Miami Herald: Associated Industries of Florida–Strengthen Citizens insurance, hurricane CAT fund
Mar 11, 2010
The Miami Herald published this article on March 10, 2010.
I wonder if I am experiencing déjà vu? How many years will it take for the state Legislature to return the Florida Hurricane Catastrophe Fund (CAT Fund) to its original mission of providing stability for huge hurricane events, such as Hurricane Andrew, and Citizens Property Insurance to its original role as the state insurer of last resort?
While progress was made last year, and our elected leaders crafted HB 1495, which was the first step to stabilizing Florida’s property-insurance market, we continue to have concerns over the financial stability of the CAT Fund and Citizens. These state entities are not charging actuarially sound premiums.
Instead, they rely on post-event borrowing paid off by a “hurricane tax” on policyholders statewide through long-term assessments. At a time when our businesses are still struggling because of a down economy and charities are facing potentially devastating funding cuts, it is impossible to fathom how these groups will be able to afford to pay these “hurricane taxes.”
Last month we were presented with another insurance dilemma because of late-filed or renewed insurance claims from the 2005 storms. The Cabinet wisely requested more information. Should the decision be made to pay the $710 million in reimbursements from these storms, all Floridians and businesses, including charities, will once again be forced to open their pocketbooks.
The CAT Fund’s own analysis suggests there are currently around $4.5 billion in hard assets to pay potential claims that could top $26 billion in a bad year. Floridians will be in quite a predicament should changes not be made to the CAT Fund.
The Legislature has the opportunity to drastically reduce the exposure of the CAT Fund and reduce the risk it poses to Florida’s economy.
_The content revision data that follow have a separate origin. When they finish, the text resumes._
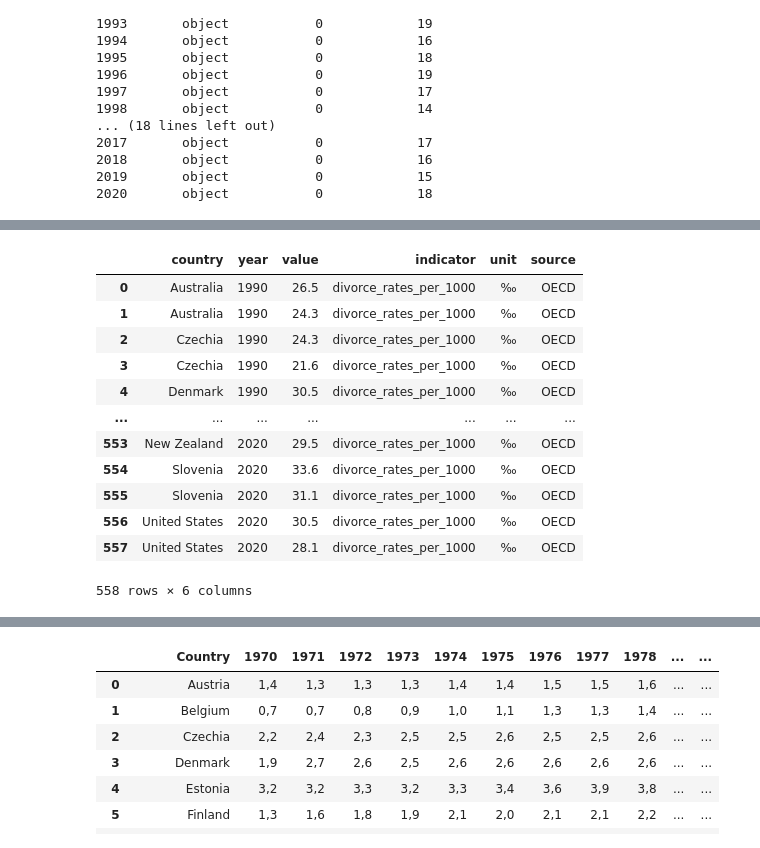
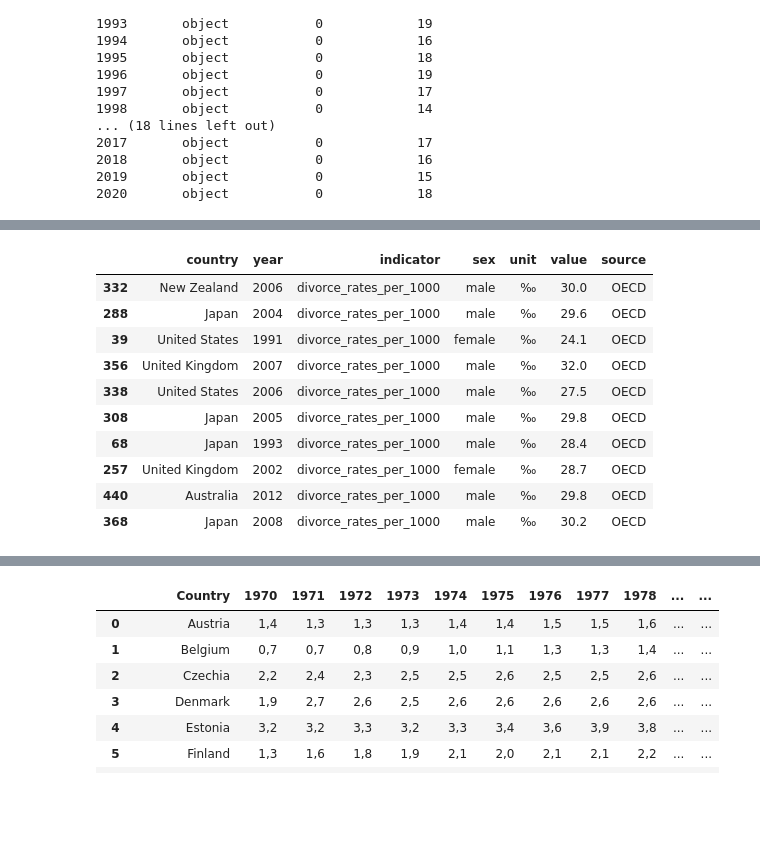
Before and after one commit to YkslB/marriage_statistics, a Jupyter notebook: scripts/Cleaning.ipynb, the cells around one changed output, grey strips where cells are left out. Drawn from its saved outputs; the diff is of its cells as text; code cells hidden in the pictures; blank space fills up the shorter version.

```diff
--- a/scripts/Cleaning.ipynb
+++ b/scripts/Cleaning.ipynb
@@ -2499,34 +2487,44 @@ gender     object           0             2
 # %%
-# Identify columns
-id_cols = [c for c in ['country','category','sex'] if c in df_21_1.columns]
-year_cols = [c for c in df_21_1.columns if re.fullmatch(r'\d{4}', c)]
+# 1) Gender -> sex
+df_21_1.columns = df_21_1.columns.astype(str).str.strip()
+df_21_1.rename(columns={'Gender':'sex','gender':'sex'}, inplace=True)
+df_21_1['sex'] = df_21_1['sex'].astype(str).str.strip().str.lower()
 
-# Melt wide → long
-df_21_1 = df_21_1.melt(id_vars=id_cols, value_vars=year_cols,
-                       var_name='year', value_name='value')
+# 2) Year columns
+year_cols = [c for c in df_21_1.columns if re.fullmatch(r'\d{4}', str(c))]
 
-# Fix dtypes
-df_21_1['year'] = df_21_1['year'].astype(int)
+# 3) Wide -> Long (keep sex)
+df_21_1 = df_21_1.melt(
+    id_vars=[c for c in ['country','sex'] if c in df_21_1.columns],
+    value_vars=year_cols,
+    var_name='year',
+    value_name='value'
+)
+
+# 4) Types
+df_21_1['year']  = df_21_1['year'].astype(int)
 df_21_1['value'] = pd.to_numeric(df_21_1['value'], errors='coerce')
-df_21_1 = df_21_1.dropna(subset=['value'])
+df_21_1.dropna(subset=['value'], inplace=True)
 
-# Add required columns
+# 5) Metadata
 df_21_1['indicator'] = 'divorce_rates_per_1000'
-df_21_1['unit'] = '‰'
-df_21_1['source'] = 'OECD'
+df_21_1['unit']      = '‰'
+df_21_1['source']    = 'OECD'
 
-df_21_1
+
+# 7) Final columns (only those that exist)
+final_cols = [c for c in ['country','year','indicator','sex','unit','value','source'] if c in df_21_1.columns]
+df_21_1 = df_21_1[final_cols]
+df_21_1.sample(10)
 # %% [output]
-|  | country | year | value | indicator | unit | source |
-| 0 | Australia | 1990 | 26.5 | divorce_rates_per_1000 | ‰ | OECD |
-| 1 | Australia | 1990 | 24.3 | divorce_rates_per_1000 | ‰ | OECD |
-| 2 | Czechia | 1990 | 24.3 | divorce_rates_per_1000 | ‰ | OECD |
-| 3 | Czechia | 1990 | 21.6 | divorce_rates_per_1000 | ‰ | OECD |
-| 4 | Denmark | 1990 | 30.5 | divorce_rates_per_1000 | ‰ | OECD |
-| ... | ... | ... | ... | ... | ... | ... |
-| 553 | New Zealand | 2020 | 29.5 | divorce_rates_per_1000 | ‰ | OECD |
-| 554 | Slovenia | 2020 | 33.6 | divorce_rates_per_1000 | ‰ | OECD |
-| 555 | Slovenia | 2020 | 31.1 | divorce_rates_per_1000 | ‰ | OECD |
-| 556 | United States | 2020 | 30.5 | divorce_rates_per_1000 | ‰ | OECD |
-| 557 | United States | 2020 | 28.1 | divorce_rates_per_1000 | ‰ | OECD |
+|  | country | year | indicator | sex | unit | value | source |
+| 332 | New Zealand | 2006 | divorce_rates_per_1000 | male | ‰ | 30.0 | OECD |
+| 288 | Japan | 2004 | divorce_rates_per_1000 | male | ‰ | 29.6 | OECD |
+| 39 | United States | 1991 | divorce_rates_per_1000 | female | ‰ | 24.1 | OECD |
+| 356 | United Kingdom | 2007 | divorce_rates_per_1000 | male | ‰ | 32.0 | OECD |
+| 338 | United States | 2006 | divorce_rates_per_1000 | male | ‰ | 27.5 | OECD |
+| 308 | Japan | 2005 | divorce_rates_per_1000 | male | ‰ | 29.8 | OECD |
+| 68 | Japan | 1993 | divorce_rates_per_1000 | male | ‰ | 28.4 | OECD |
+| 257 | United Kingdom | 2002 | divorce_rates_per_1000 | female | ‰ | 28.7 | OECD |
+| 440 | Australia | 2012 | divorce_rates_per_1000 | male | ‰ | 29.8 | OECD |
+| 368 | Japan | 2008 | divorce_rates_per_1000 | male | ‰ | 30.2 | OECD |
-558 rows × 6 columns
```
Also changed, not shown: parts of 48 cells of this notebook, 6 other files.
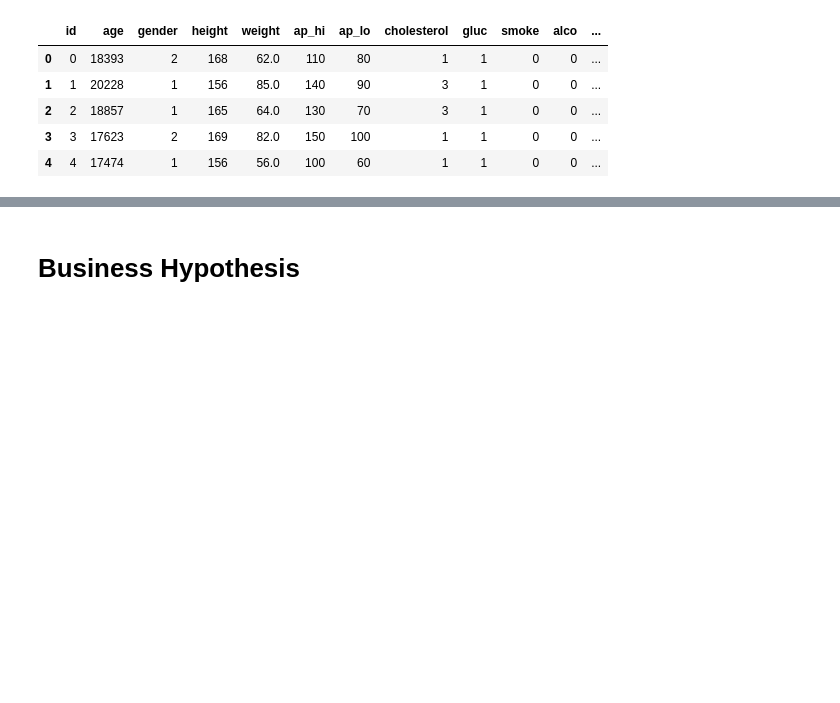
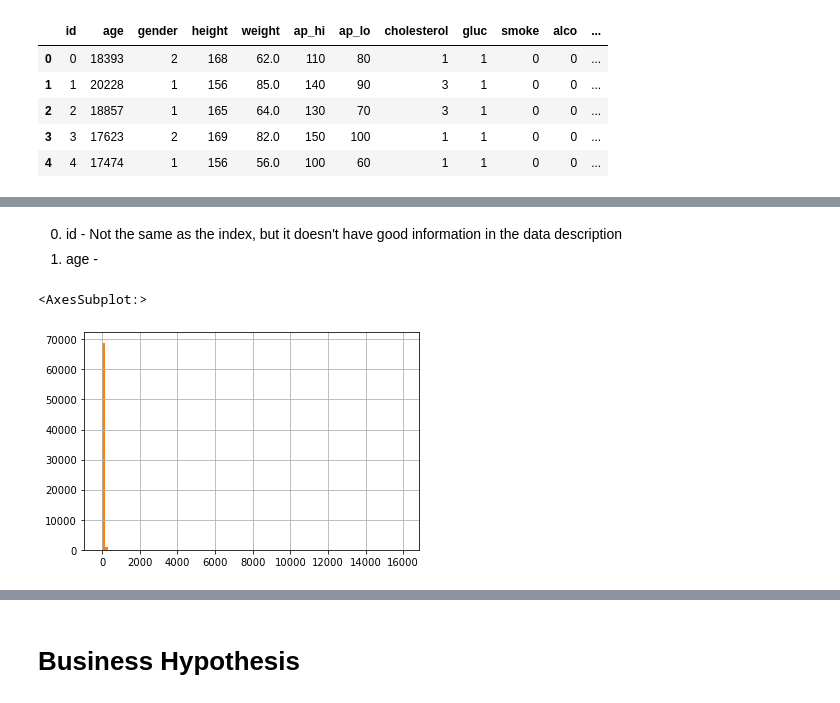
Before and after one commit to caio-roliveira/cardio_catch_diseases, a Jupyter notebook: cardio_catch_diseases.ipynb, the cells around one changed output, grey strips where cells are left out. Drawn from its saved outputs; the diff is of its cells as text; code cells hidden in the pictures; blank space fills up the shorter version.

Commit message:
continuing the business understanding (stopped at 'Smoking') and done some data understanding

```diff
--- a/cardio_catch_diseases.ipynb
+++ b/cardio_catch_diseases.ipynb
@@ -100,0 +126,3 @@ data_raw.head()
+# %%
+# make a copy of the raw data
+df1 = data_raw.copy()
@@ -100,0 +185,3 @@ data_raw.head()
+# %%
+# transform age from days to years
+df1['age'] = (df1['age']/365).round(1)
@@ -100,0 +233,9 @@ data_raw.head()
+# %% [markdown]
+0. id - Not the same as the index, but it doesn't have good information in the data description
+1. age -
+# %%
+df1.age.hist()
+df1.ap_hi.hist(bins=100)
+# %% [output]
+<AxesSubplot:>
+[figure, added]
```
Also changed, not shown: parts of 25 cells of this notebook.
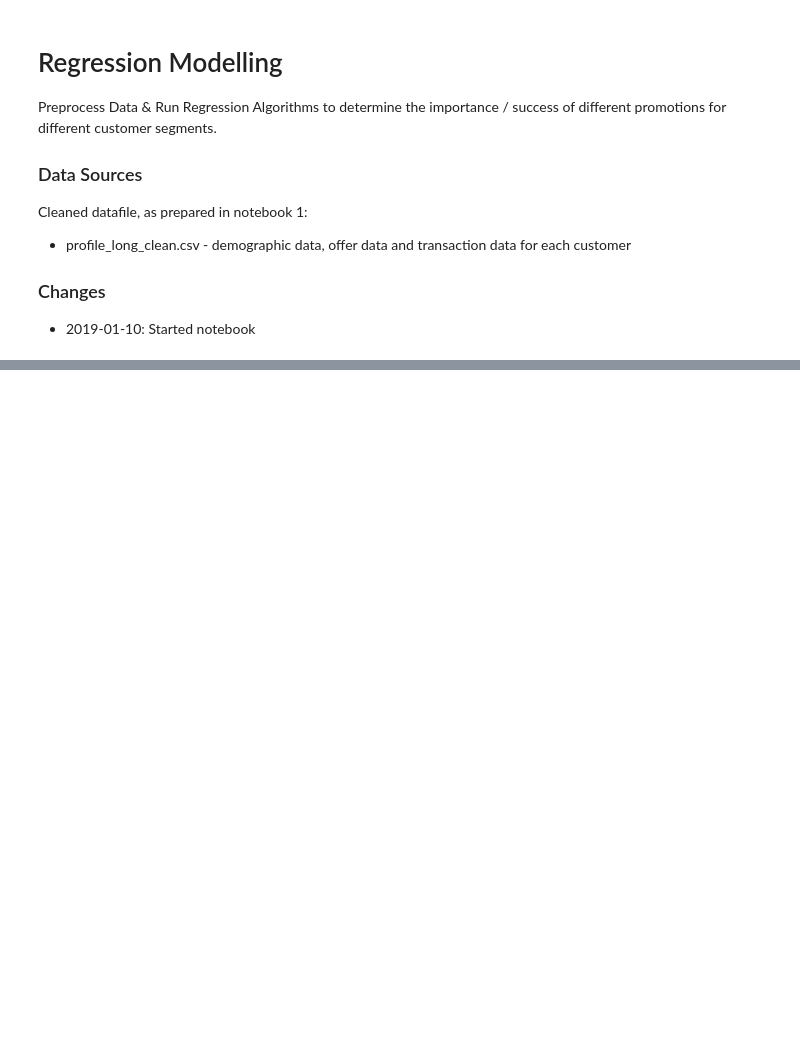
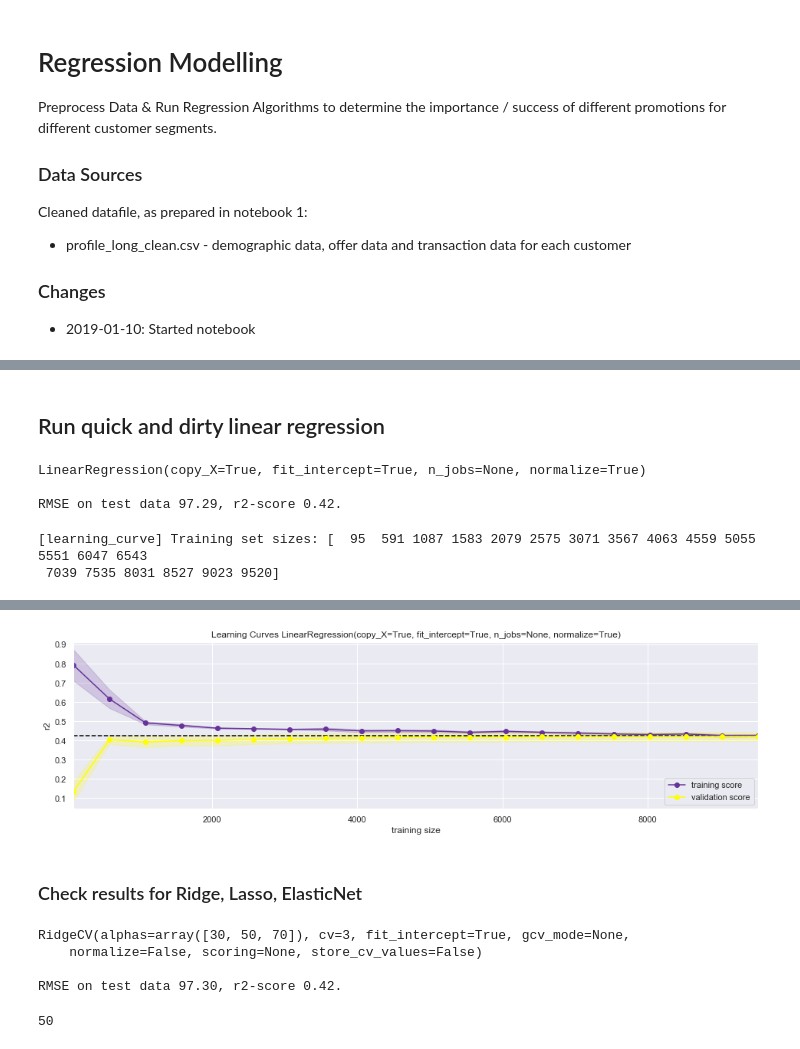
Before and after one commit to rbuerki/segmentation-challenge-starbucks, a Jupyter notebook: 3-regression.ipynb, the cells around one changed output, grey strips where cells are left out. Saved outputs shown, nothing was run; the diff lists cells and outputs as text; code cells hidden in the pictures; blank space fills up the shorter version.

Commit message:
initial upload

```diff
--- a/3-regression.ipynb
+++ b/3-regression.ipynb
@@ -195,0 +86,24 @@ Name: promo_count, dtype: int64
+# %% [markdown]
+## Run quick and dirty linear regression
+# %%
+"initialize and run base model"
+
+# define a scikit-learn model object you want to work with
+model = LinearRegression(normalize=True)
+# create an instance of the LinRegModel class by passing the dataframe, the target variable and the model object
+linReg_simple = LinRegModel(profile, 'total_amount', model)
+# go
+linReg_simple.go_quickDirty()
+# %%
+# check performance
+linReg_simple
+# %% [output]
+LinearRegression(copy_X=True, fit_intercept=True, n_jobs=None, normalize=True)
+
+RMSE on test data 97.29, r2-score 0.42.
+# %%
+"""plot learning curves using 5-fold cross validation"""
+linReg_simple.plot_learning_curves()
+# %% [output]
+[learning_curve] Training set sizes: [  95  591 1087 1583 2079 2575 3071 3567 4063 4559 5055 5551 6047 6543
+ 7039 7535 8031 8527 9023 9520]
@@ -195,0 +112,21 @@ Name: promo_count, dtype: int64
+[figure, added]
+# %% [markdown]
+### Check results for Ridge, Lasso, ElasticNet
+# %%
+# define RidgeCV without normalization but higher alphas)
+model = RidgeCV(alphas=[30, 50, 70], cv=3, fit_intercept=True)
+# instantiate
+ridgeCV_simple = LinRegModel(profile, 'total_amount', model)
+# perform linear regression modelling
+ridgeCV_simple.go_quickDirty()
+# output scores
+ridgeCV_simple
+# %% [output]
+RidgeCV(alphas=array([30, 50, 70]), cv=3, fit_intercept=True, gcv_mode=None,
+    normalize=False, scoring=None, store_cv_values=False)
+
+RMSE on test data 97.30, r2-score 0.42.
+# %%
+model.alpha_
+# %% [output]
+50
```
Also changed, not shown: parts of 23 cells of this notebook.
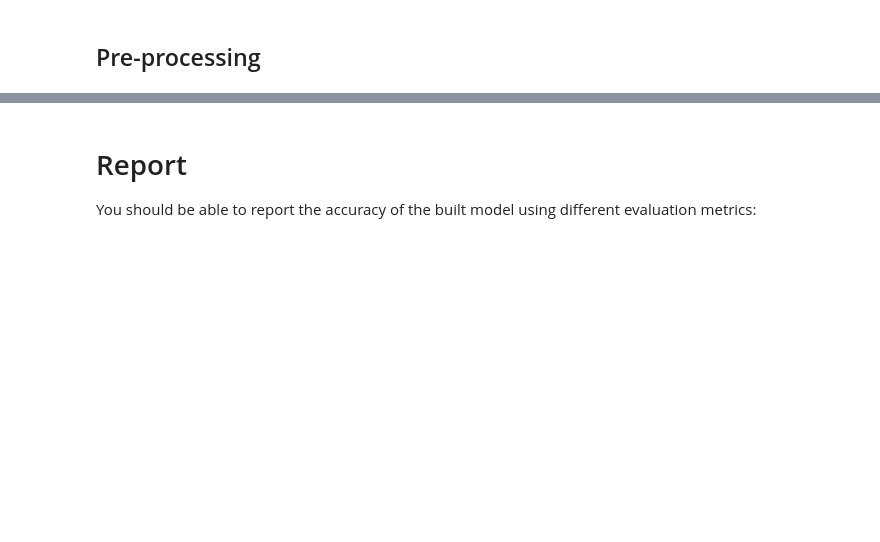
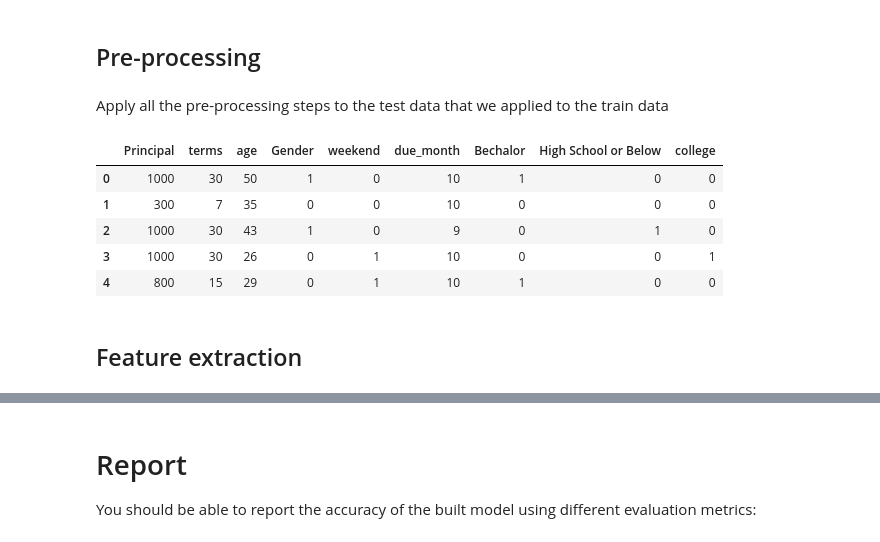
Before and after one commit to ewan-chalmers/coursera-ml-python, a Jupyter notebook: best-classifier-assignment.ipynb, the cells around one changed output, grey strips where cells are left out. Cells and saved outputs as stored; diff of their text form; code cells hidden in the pictures; blank space fills up the shorter version.

```diff
--- a/best-classifier-assignment.ipynb
+++ b/best-classifier-assignment.ipynb
@@ -481,23 +516,40 @@ test_df.shape
 # %% [markdown]
 ## Pre-processing
+# %% [markdown]
+Apply all the pre-processing steps to the test data that we applied to the train data
 # %%
+# convert date fields to datetime
 test_df['due_date'] = pd.to_datetime(df['due_date'])
 test_df['effective_date'] = pd.to_datetime(df['effective_date'])
 
+# extract day-of-week (of 'effective_date') as a field
 test_df['dayofweek'] = test_df['effective_date'].dt.dayofweek
+
+# reduce day-of-week to binary: weekend day or not
 test_df['weekend'] = test_df['dayofweek'].apply(lambda x: 1 if (x>3)  else 0)
-test_df.head()
 
+# extract due_month (of 'due_date') as a field
 test_df['due_month'] = test_df['due_date'].dt.month
 
+# binarize 'gender'
 test_df['Gender'].replace(to_replace=['male','female'], value=[0,1],inplace=True)
-test_df.head()
 
-test_df['loan_status'].replace(to_replace=['PAIDOFF','COLLECTION'], value=[0,1],inplace=True)
-test_df.head()
+# extract desired feature set from data
 Feature = test_df[['Principal','terms','age','Gender','weekend', 'due_month']]
-Feature = pd.concat([Feature,pd.get_dummies(test_df['education'])], axis=1)
+
+# binarize the multi-valued categorical field education
+Feature = pd.concat([Feature, pd.get_dummies(test_df['education'])], axis=1)
 Feature.drop(['Master or Above'], axis = 1,inplace=True)
+
 Feature.head()
+# %% [output]
+|  | Principal | terms | age | Gender | weekend | due_month | Bechalor | High School or Below | college |
+| 0 | 1000 | 30 | 50 | 1 | 0 | 10 | 1 | 0 | 0 |
+| 1 | 300 | 7 | 35 | 0 | 0 | 10 | 0 | 0 | 0 |
+| 2 | 1000 | 30 | 43 | 1 | 0 | 9 | 0 | 1 | 0 |
+| 3 | 1000 | 30 | 26 | 0 | 1 | 10 | 0 | 0 | 1 |
+| 4 | 800 | 15 | 29 | 0 | 1 | 10 | 1 | 0 | 0 |
+# %% [markdown]
+## Feature extraction
 # %%
 X = Feature
```
Also changed, not shown: parts of 35 cells of this notebook.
The state can take advantage of excess capacity in the private reinsurance market to ensure that Florida policyholders will be paid when a storm occurs. By spreading Florida’s hurricane costs to risk bearers around the world, we will better protect all Floridians.
The Legislature would also be wise to continue incremental reform of Citizens and the private insurance market. By continuing — and perhaps accelerating — the “glide path” to stability our leaders adopted in 2009, we can ensure that scarce resources are devoted to improving our communities, supporting employers and helping Florida’s most vulnerable, rather than subsidizing the state’s most fortunate.